What Can Cause Dry Eyes And How Your Ophthalmologist Might Treat The Condition
It's fairly common to experience the feeling of dry eyes occasionally, especially if you've been outside in windy or dusty conditions. However, if your eyes are often dry, burn, or feel like they have grit in them, you might have a chronic condition that needs treatment from an eye doctor. Here are some things that can cause dry eyes and some treatments your ophthalmologist might suggest.
Possible Causes Of Your Chronic Dry Eyes
When you have dry eyes, there's a problem with your tears. They may evaporate too quickly, such as happens when you're in strong wind, or your body might not make enough tears or make tears of the right quality. Dry eyes can happen as a result of aging, as a side effect of medications, problems with your tear ducts, blockage of the oil glands in your eyes, and as a complication of a medical condition such as a stroke that reduces your ability to blink. When your eyes are dry most of the time, it can cause eye irritation and increase your risk of an eye infection. Plus, your eyes may bother you a lot and make it difficult to work, watch TV, or read.
Treatments That Can Help Dry Eyes
Your eye doctor will uncover the reason for your condition. This is important because correcting the cause of your dry eyes might eliminate the problem. For instance, by managing a medical condition better that causes dry eyes, your eyes may have fewer symptoms. Changes to your lifestyle might help too. Your eye doctor may recommend you stop smoking to end smoke irritation to your eyes. You may also need to wear glasses that wrap around the sides of your eyes to keep wind from evaporating your tears too quickly. You might also run a humidifier in your house so the air isn't so dry and use artificial tears you can buy at a pharmacy.
If your dry eyes are caused by blocked oil glands, your doctor might recommend you hold warm washcloths over your eyes to encourage the blockage to open. Your doctor might also suggest contact lenses made for people with dry eyes. There are different medications to try for this eye condition. Some eye drops stimulate the production of tears while others reduce inflammation in your eyes. If these treatments don't help, your ophthalmologist may try blocking your tear ducts to slow down the drainage of your tears.

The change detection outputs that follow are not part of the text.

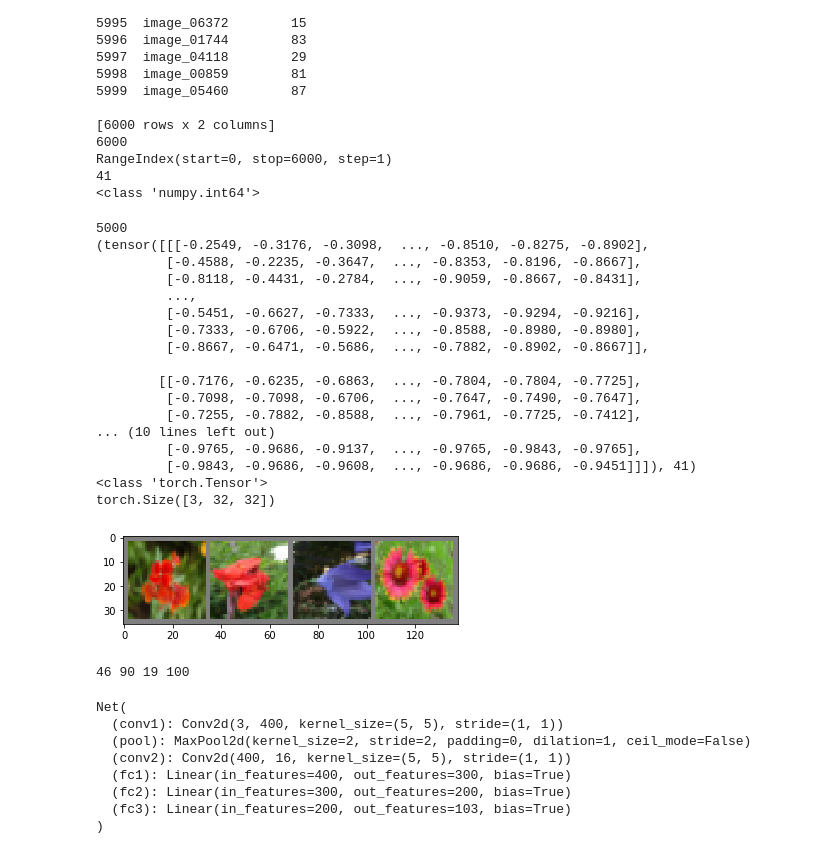
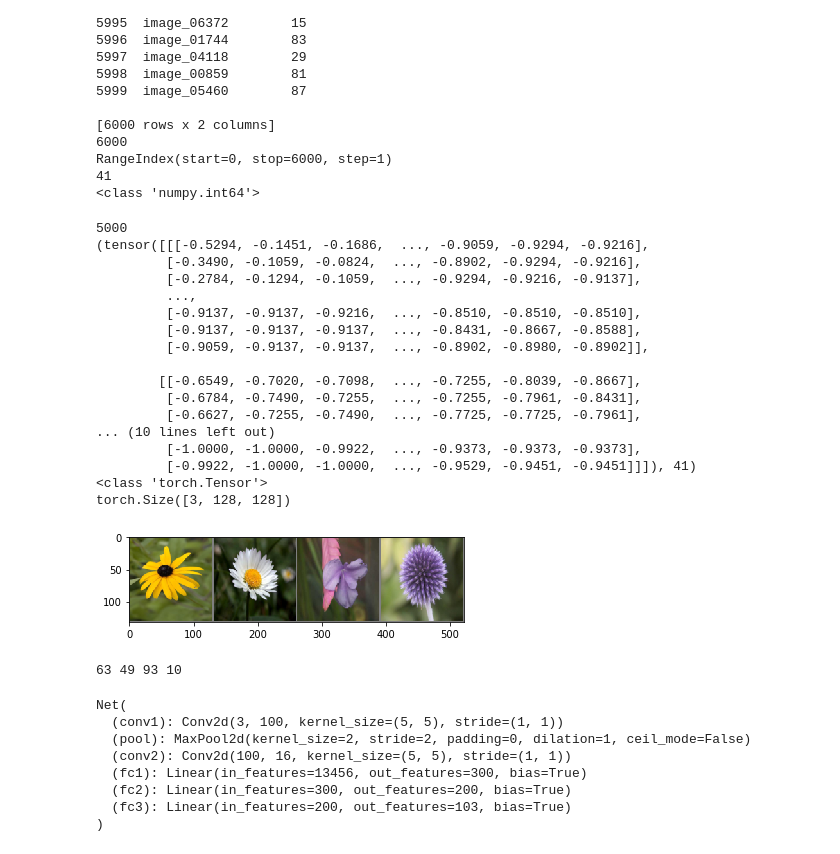
Before and after one commit to tchebs/415Project_G10, a Jupyter notebook: DeepLearningClassifier.ipynb, the cells around one changed output. Drawn from its saved outputs; the diff is of its cells as text; code cells hidden in the pictures.

```diff
--- a/DeepLearningClassifier.ipynb
+++ b/DeepLearningClassifier.ipynb
@@ -46,7 +46,7 @@ RangeIndex(start=0, stop=6000, step=1)
 41
 <class 'numpy.int64'>
 # %%
-transform = transforms.Compose([transforms.Resize((32, 32)),
+transform = transforms.Compose([transforms.Resize((128, 128)),
                                 transforms.ToTensor(),
                                 transforms.Normalize((.5,.5,.5), (.5,.5,.5))])
 
@@ -116,76 +116,79 @@ def imshow(img):
     plt.show()
 
 # get some random training image
 dataiter = iter(trainloader)
 images, labels = dataiter.next()
 
 # show images
 imshow(torchvision.utils.make_grid(images))
 # print labels
 print(' '.join('%d' % labels[j] for j in range(4)))
 # trainset = torchvision.datasets.CIFAR10(root='./data', train=True,
 #                                        download=True, transform=transform)
 
 # trainloader = torch.utils.data.DataLoader(trainset, batch_size=4,
 #                                          shuffle=True, num_workers=2)
 
 # testset = torchvision.datasets.CIFAR10(root='.data', train=False,
 #                                       download=True, transform=transform)
 
 # testloader = torch.utils.data.DataLoader(testset, batch_size=4,
 #                                         shuffle=False, num_workers=2)
 
 # classes = ('plane', 'car', 'bird', 'cat', 'deer', 'dog', 'frog',
 #           'horse', 'ship', 'truck')
 # %% [output]
 5000
-(tensor([[[-0.2549, -0.3176, -0.3098,  ..., -0.8510, -0.8275, -0.8902],
-         [-0.4588, -0.2235, -0.3647,  ..., -0.8353, -0.8196, -0.8667],
-         [-0.8118, -0.4431, -0.2784,  ..., -0.9059, -0.8667, -0.8431],
+(tensor([[[-0.5294, -0.1451, -0.1686,  ..., -0.9059, -0.9294, -0.9216],
+         [-0.3490, -0.1059, -0.0824,  ..., -0.8902, -0.9294, -0.9216],
+         [-0.2784, -0.1294, -0.1059,  ..., -0.9294, -0.9216, -0.9137],
          ...,
-         [-0.5451, -0.6627, -0.7333,  ..., -0.9373, -0.9294, -0.9216],
-         [-0.7333, -0.6706, -0.5922,  ..., -0.8588, -0.8980, -0.8980],
-         [-0.8667, -0.6471, -0.5686,  ..., -0.7882, -0.8902, -0.8667]],
+         [-0.9137, -0.9137, -0.9216,  ..., -0.8510, -0.8510, -0.8510],
+         [-0.9137, -0.9137, -0.9137,  ..., -0.8431, -0.8667, -0.8588],
+         [-0.9059, -0.9137, -0.9137,  ..., -0.8902, -0.8980, -0.8902]],
 
-        [[-0.7176, -0.6235, -0.6863,  ..., -0.7804, -0.7804, -0.7725],
-         [-0.7098, -0.7098, -0.6706,  ..., -0.7647, -0.7490, -0.7647],
-         [-0.7255, -0.7882, -0.8588,  ..., -0.7961, -0.7725, -0.7412],
+        [[-0.6549, -0.7020, -0.7098,  ..., -0.7255, -0.8039, -0.8667],
+         [-0.6784, -0.7490, -0.7255,  ..., -0.7255, -0.7961, -0.8431],
+         [-0.6627, -0.7255, -0.7490,  ..., -0.7725, -0.7725, -0.7961],
 ... (10 lines left out)
-         [-0.9765, -0.9686, -0.9137,  ..., -0.9765, -0.9843, -0.9765],
-         [-0.9843, -0.9686, -0.9608,  ..., -0.9686, -0.9686, -0.9451]]]), 41)
+         [-1.0000, -1.0000, -0.9922,  ..., -0.9373, -0.9373, -0.9373],
+         [-0.9922, -1.0000, -1.0000,  ..., -0.9529, -0.9451, -0.9451]]]), 41)
 <class 'torch.Tensor'>
-torch.Size([3, 32, 32])
+torch.Size([3, 128, 128])
-[figure, old version]
+[figure, new version]
-46 90 19 100
+63 49 93 10
 # %%
 class Net(nn.Module):
     def __init__(self):
         super(Net, self).__init__()
-        self.conv1 = nn.Conv2d(3, 400, 5)
+        self.conv1 = nn.Conv2d(3, 100, 5)
         self.pool = nn.MaxPool2d(2, 2)
-        self.conv2 = nn.Conv2d(400, 16, 5)
-        self.fc1 = nn.Linear(16 * 5 * 5, 300)
+        self.conv2 = nn.Conv2d(100, 16, 5)
+        self.fc1 = nn.Linear(16 * 29 * 29, 300)
         self.fc2 = nn.Linear(300, 200)
         self.fc3 = nn.Linear(200, 103)
 
     def forward(self, x):
+#         print(x.size())
         x = self.pool(F.relu(self.conv1(x)))
+#         print(x.size())
         x = self.pool(F.relu(self.conv2(x)))
-        x = x.view(-1, 16 * 5 * 5)
+#         print(x.size())
+        x = x.view(-1, 16 * 29 * 29)
         x = F.relu(self.fc1(x))
         x = F.relu(self.fc2(x))
         x = self.fc3(x)
         return x
 
 net = Net()
-net.cuda()
+net = net.cuda()
 print(net)
 # %% [output]
 Net(
-  (conv1): Conv2d(3, 400, kernel_size=(5, 5), stride=(1, 1))
+  (conv1): Conv2d(3, 100, kernel_size=(5, 5), stride=(1, 1))
   (pool): MaxPool2d(kernel_size=2, stride=2, padding=0, dilation=1, ceil_mode=False)
-  (conv2): Conv2d(400, 16, kernel_size=(5, 5), stride=(1, 1))
-  (fc1): Linear(in_features=400, out_features=300, bias=True)
+  (conv2): Conv2d(100, 16, kernel_size=(5, 5), stride=(1, 1))
+  (fc1): Linear(in_features=13456, out_features=300, bias=True)
   (fc2): Linear(in_features=300, out_features=200, bias=True)
   (fc3): Linear(in_features=200, out_features=103, bias=True)
 )
```
Also changed, not shown: parts of 6 cells of this notebook, 1 other file.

Dry eyes can be a bothersome medical condition, and your eye doctor might try different approaches to bring you relief. If you use over-the-counter eye drops, be sure to choose those made for dry eyes and not the type for reducing redness. Your eye doctor may recommend a certain brand or type of drops and also instruct you on caring for your eyes at home to reduce your risk of inflammation and infection due to having dry eyes.

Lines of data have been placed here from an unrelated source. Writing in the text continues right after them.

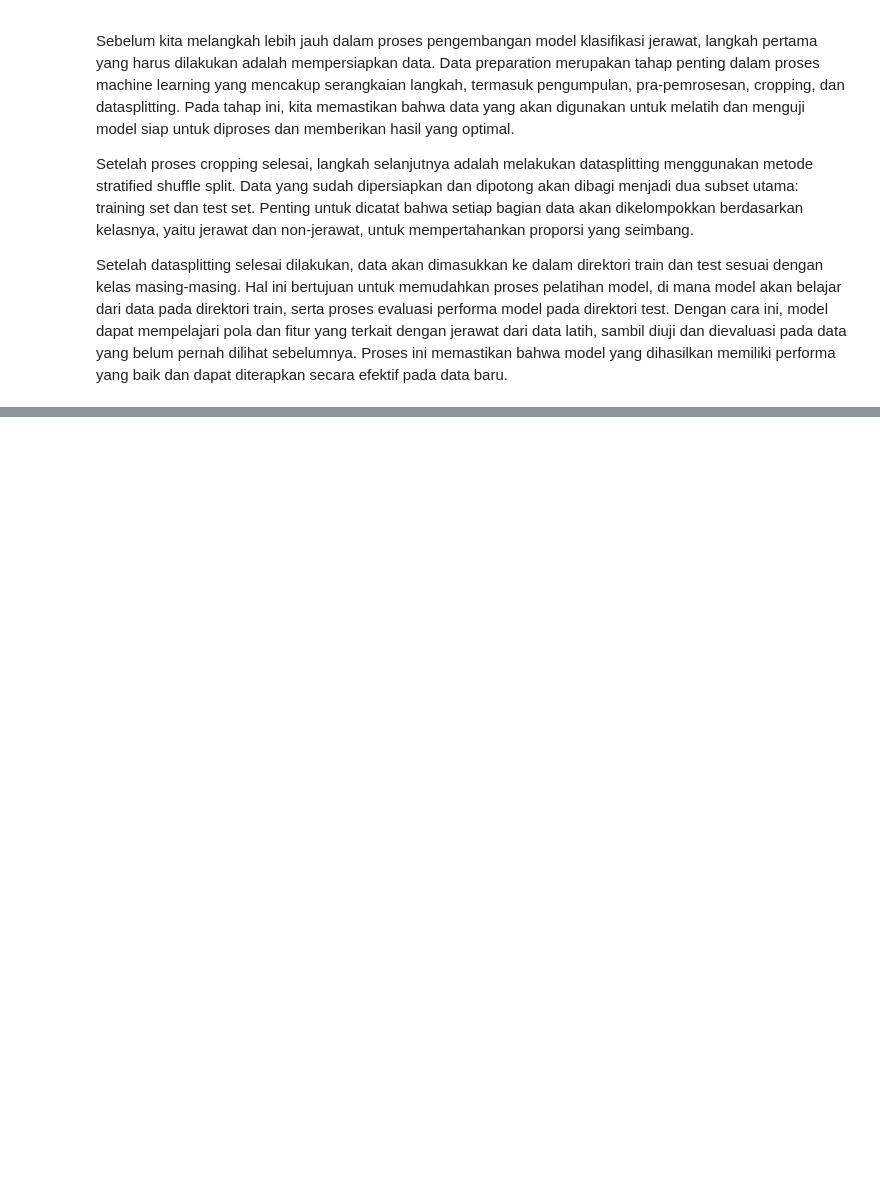
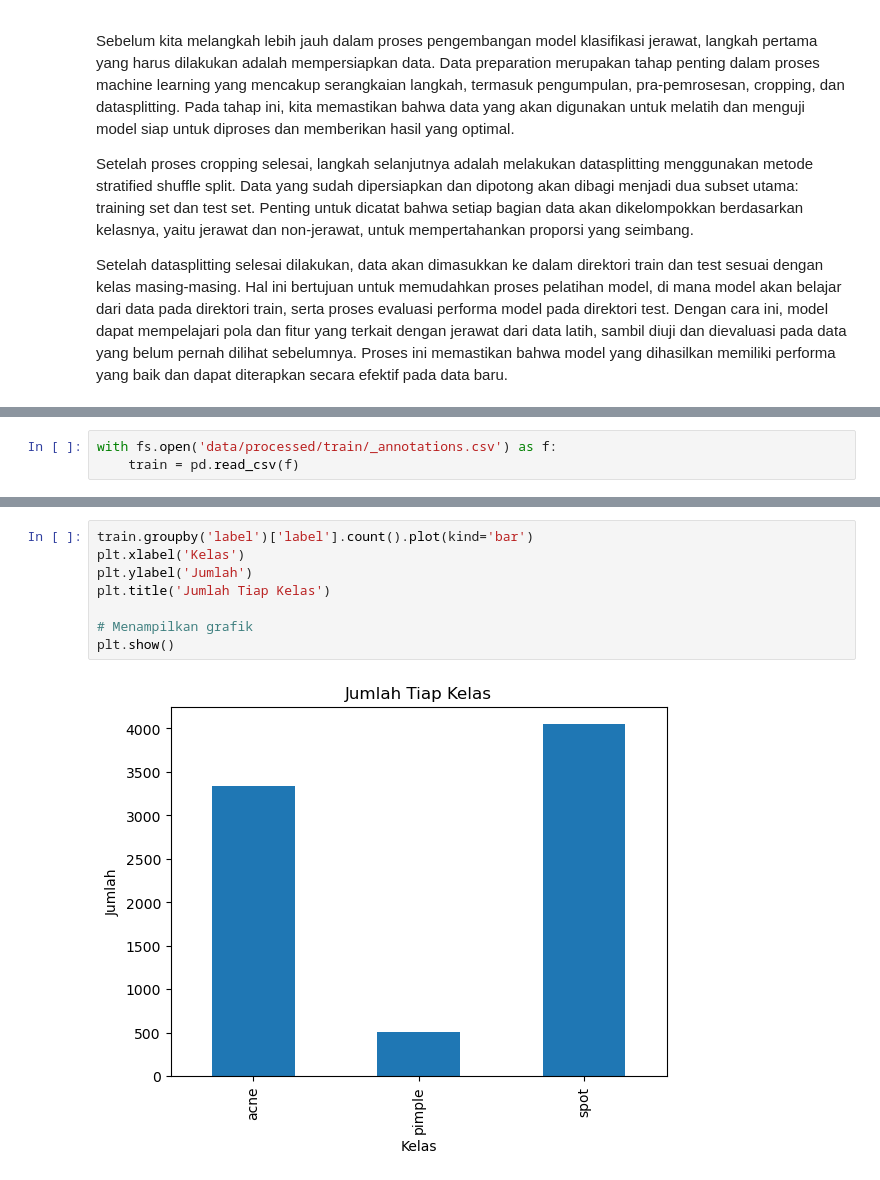
Before and after one commit to izzalDev/acne-classification, a Jupyter notebook: 1 Technical Analysis.ipynb, the cells around one changed output, grey strips where cells are left out. Saved outputs shown, nothing was run; the diff lists cells and outputs as text; blank space fills up the shorter version.

```diff
--- a/1 Technical Analysis.ipynb
+++ b/1 Technical Analysis.ipynb
@@ -203,0 +203,3 @@ tor
+# %%
+with fs.open('data/processed/train/_annotations.csv') as f:
+    train = pd.read_csv(f)
@@ -203,0 +222,10 @@ tor
+# %%
+train.groupby('label')['label'].count().plot(kind='bar')
+plt.xlabel('Kelas')
+plt.ylabel('Jumlah')
+plt.title('Jumlah Tiap Kelas')
+
+# Menampilkan grafik
+plt.show()
+# %% [output]
+[figure, added]
```
Also changed, not shown: parts of 7 cells of this notebook, 5 other files.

For more help, contact a clinic like Idaho Eye and Laser center.